EXERCISE.
I need the entries printed again word for word, without the images.

** Opening RECORDS FOR THIS EXERCISE block **

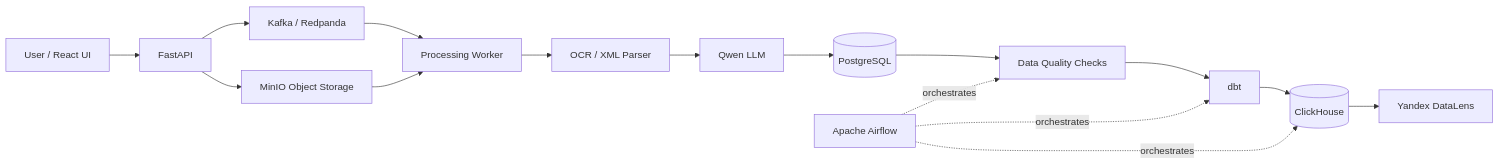
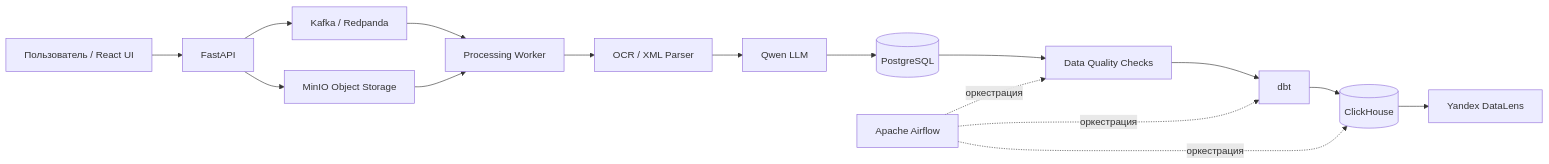
One commit to ddaria9876543/court-documents-ai-assistant changed the diagram in README.md. Above: the diagram before and after it, drawn with Mermaid. The commit also changed other lines of this file, not shown here.

````diff
--- a/README.md
+++ b/README.md
@@ -45,23 +45,23 @@
 ```mermaid
 flowchart LR
-    U[User / React UI] --> API[FastAPI]
+    U[Пользователь / React UI] --> API[FastAPI]
 
     API --> S3[MinIO Object Storage]
     API --> K[Kafka / Redpanda]
 
     K --> W[Processing Worker]
     S3 --> W
 
     W --> OCR[OCR / XML Parser]
     OCR --> LLM[Qwen LLM]
     LLM --> PG[(PostgreSQL)]
 
     PG --> DQ[Data Quality Checks]
     DQ --> DBT[dbt]
     DBT --> CH[(ClickHouse)]
     CH --> BI[Yandex DataLens]
 
-    AF[Apache Airflow] -. orchestrates .-> DQ
-    AF -. orchestrates .-> DBT
-    AF -. orchestrates .-> CH
+    AF[Apache Airflow] -. оркестрация .-> DQ
+    AF -. оркестрация .-> DBT
+    AF -. оркестрация .-> CH
 ```
````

** Closing RECORDS FOR THIS EXERCISE block **

OUTPUT BELOW.
One commit to ddaria9876543/court-documents-ai-assistant changed the diagram in README.md. Above: the diagram before and after it, drawn with Mermaid. The commit also changed other lines of this file, not shown here.

````diff
--- a/README.md
+++ b/README.md
@@ -45,23 +45,23 @@
 ```mermaid
 flowchart LR
-    U[User / React UI] --> API[FastAPI]
+    U[Пользователь / React UI] --> API[FastAPI]
 
     API --> S3[MinIO Object Storage]
     API --> K[Kafka / Redpanda]
 
     K --> W[Processing Worker]
     S3 --> W
 
     W --> OCR[OCR / XML Parser]
     OCR --> LLM[Qwen LLM]
     LLM --> PG[(PostgreSQL)]
 
     PG --> DQ[Data Quality Checks]
     DQ --> DBT[dbt]
     DBT --> CH[(ClickHouse)]
     CH --> BI[Yandex DataLens]
 
-    AF[Apache Airflow] -. orchestrates .-> DQ
-    AF -. orchestrates .-> DBT
-    AF -. orchestrates .-> CH
+    AF[Apache Airflow] -. оркестрация .-> DQ
+    AF -. оркестрация .-> DBT
+    AF -. оркестрация .-> CH
 ```
````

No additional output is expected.